Top of Extracted entries

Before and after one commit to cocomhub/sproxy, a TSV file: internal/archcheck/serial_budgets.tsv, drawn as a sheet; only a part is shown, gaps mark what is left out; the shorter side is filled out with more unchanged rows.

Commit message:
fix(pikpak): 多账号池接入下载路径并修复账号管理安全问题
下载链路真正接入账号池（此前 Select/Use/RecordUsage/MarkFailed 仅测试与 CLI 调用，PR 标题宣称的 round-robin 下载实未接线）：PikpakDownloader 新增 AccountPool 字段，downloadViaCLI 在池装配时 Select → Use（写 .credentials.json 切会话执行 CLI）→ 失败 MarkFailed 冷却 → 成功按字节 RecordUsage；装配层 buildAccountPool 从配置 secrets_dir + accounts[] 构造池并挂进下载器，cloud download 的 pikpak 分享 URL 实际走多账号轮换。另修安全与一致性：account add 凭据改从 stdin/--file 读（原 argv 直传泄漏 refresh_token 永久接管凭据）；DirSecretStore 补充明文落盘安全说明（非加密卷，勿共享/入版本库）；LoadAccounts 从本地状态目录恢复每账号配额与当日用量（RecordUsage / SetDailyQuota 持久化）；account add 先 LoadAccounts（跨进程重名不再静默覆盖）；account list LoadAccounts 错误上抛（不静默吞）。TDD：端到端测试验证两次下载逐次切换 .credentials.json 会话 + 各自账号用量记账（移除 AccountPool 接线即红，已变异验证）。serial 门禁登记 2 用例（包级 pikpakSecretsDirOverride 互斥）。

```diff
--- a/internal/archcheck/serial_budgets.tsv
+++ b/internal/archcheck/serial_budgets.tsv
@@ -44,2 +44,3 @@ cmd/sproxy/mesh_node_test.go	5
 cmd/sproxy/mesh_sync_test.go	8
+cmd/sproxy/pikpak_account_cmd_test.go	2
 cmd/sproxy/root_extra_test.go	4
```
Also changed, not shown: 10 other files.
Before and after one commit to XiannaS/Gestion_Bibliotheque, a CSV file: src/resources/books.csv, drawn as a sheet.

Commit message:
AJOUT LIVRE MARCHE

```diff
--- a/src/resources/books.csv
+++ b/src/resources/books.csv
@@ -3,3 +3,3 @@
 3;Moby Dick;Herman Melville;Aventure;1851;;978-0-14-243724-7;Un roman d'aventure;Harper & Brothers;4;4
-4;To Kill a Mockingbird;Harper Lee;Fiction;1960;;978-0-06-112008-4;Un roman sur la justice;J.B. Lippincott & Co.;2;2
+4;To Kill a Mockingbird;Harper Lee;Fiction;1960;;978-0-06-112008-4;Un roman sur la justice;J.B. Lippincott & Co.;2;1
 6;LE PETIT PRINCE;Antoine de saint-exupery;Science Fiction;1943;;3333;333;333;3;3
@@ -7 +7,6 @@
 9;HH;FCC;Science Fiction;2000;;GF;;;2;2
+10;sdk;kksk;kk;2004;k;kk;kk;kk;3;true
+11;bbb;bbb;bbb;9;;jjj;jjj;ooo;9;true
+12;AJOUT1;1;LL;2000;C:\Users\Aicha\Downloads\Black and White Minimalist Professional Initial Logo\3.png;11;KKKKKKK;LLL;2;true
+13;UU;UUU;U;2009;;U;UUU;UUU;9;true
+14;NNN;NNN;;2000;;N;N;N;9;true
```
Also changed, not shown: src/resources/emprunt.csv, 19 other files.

Bottom of Extracted entries
Top of Extracted entries

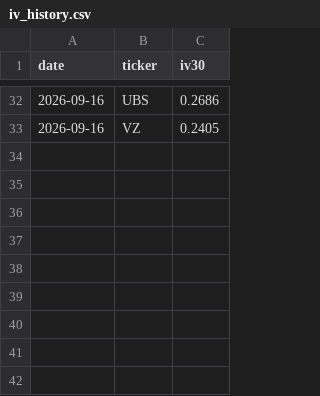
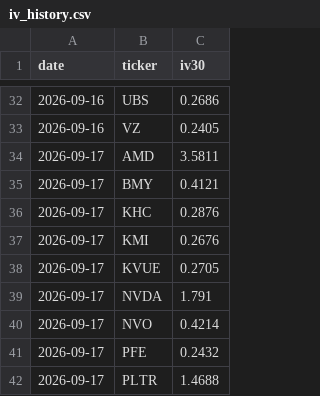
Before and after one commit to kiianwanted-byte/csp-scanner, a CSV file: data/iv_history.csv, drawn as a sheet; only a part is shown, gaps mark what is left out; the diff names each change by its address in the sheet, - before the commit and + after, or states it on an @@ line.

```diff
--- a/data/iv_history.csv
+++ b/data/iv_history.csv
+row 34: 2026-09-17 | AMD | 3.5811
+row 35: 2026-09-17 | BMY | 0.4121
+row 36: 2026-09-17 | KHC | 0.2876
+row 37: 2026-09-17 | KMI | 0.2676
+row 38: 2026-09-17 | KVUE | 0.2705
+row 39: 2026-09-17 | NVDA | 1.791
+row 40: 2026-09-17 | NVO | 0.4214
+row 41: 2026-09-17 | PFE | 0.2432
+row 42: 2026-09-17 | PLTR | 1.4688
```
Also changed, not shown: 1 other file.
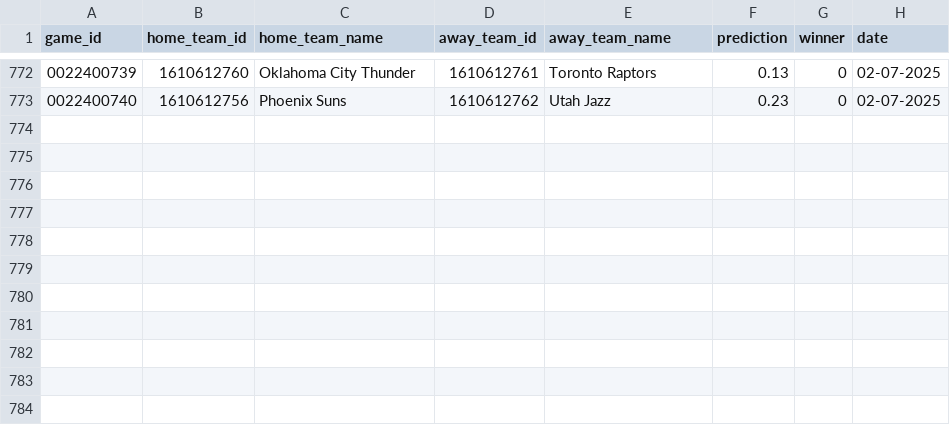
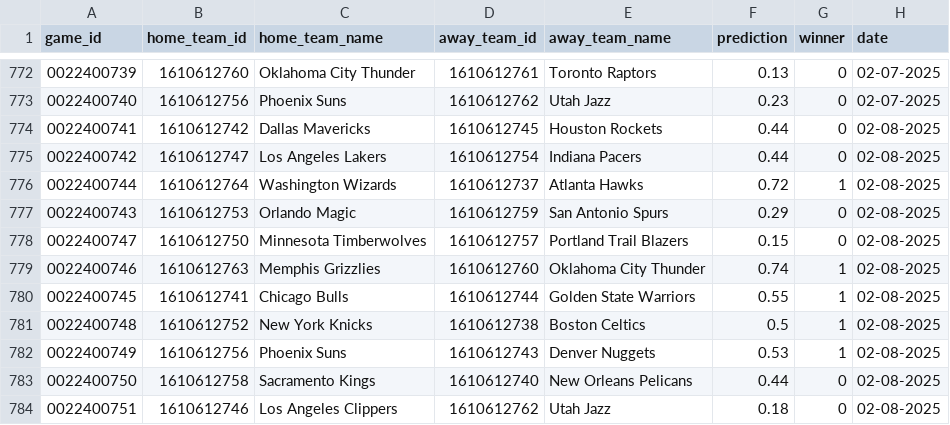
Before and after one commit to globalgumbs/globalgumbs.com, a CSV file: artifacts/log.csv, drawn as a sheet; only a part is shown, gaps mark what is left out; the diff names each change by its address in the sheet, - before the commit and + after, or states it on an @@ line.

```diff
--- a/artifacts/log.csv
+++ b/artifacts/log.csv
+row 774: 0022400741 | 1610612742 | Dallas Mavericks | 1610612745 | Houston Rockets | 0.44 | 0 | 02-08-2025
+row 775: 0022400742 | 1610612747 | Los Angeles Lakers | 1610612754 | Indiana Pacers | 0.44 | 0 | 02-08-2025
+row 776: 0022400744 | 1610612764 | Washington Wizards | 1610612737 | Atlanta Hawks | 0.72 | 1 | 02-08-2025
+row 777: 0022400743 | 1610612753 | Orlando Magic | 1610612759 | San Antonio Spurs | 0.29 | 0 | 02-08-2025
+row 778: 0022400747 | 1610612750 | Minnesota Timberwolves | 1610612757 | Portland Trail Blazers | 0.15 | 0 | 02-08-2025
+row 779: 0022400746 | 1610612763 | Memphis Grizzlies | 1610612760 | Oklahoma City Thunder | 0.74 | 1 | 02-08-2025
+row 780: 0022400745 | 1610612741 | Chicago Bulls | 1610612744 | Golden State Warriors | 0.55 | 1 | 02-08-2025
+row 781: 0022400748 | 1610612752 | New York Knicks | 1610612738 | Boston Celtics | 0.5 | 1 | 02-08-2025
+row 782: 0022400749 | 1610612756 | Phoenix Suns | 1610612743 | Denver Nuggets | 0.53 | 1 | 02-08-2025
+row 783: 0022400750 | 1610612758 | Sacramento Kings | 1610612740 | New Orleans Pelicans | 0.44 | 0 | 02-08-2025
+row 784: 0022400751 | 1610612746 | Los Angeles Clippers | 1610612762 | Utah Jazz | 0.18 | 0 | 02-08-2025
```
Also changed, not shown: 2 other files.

Bottom of Extracted entries

● **What the task asks**
Which lines of the records above hold the word "data"? Copy each of them.

● **Expected output**
Before and after one commit to kiianwanted-byte/csp-scanner, a CSV file: data/iv_history.csv, drawn as a sheet; only a part is shown, gaps mark what is left out; the diff names each change by its address in the sheet, - before the commit and + after, or states it on an @@ line.
--- a/data/iv_history.csv
+++ b/data/iv_history.csv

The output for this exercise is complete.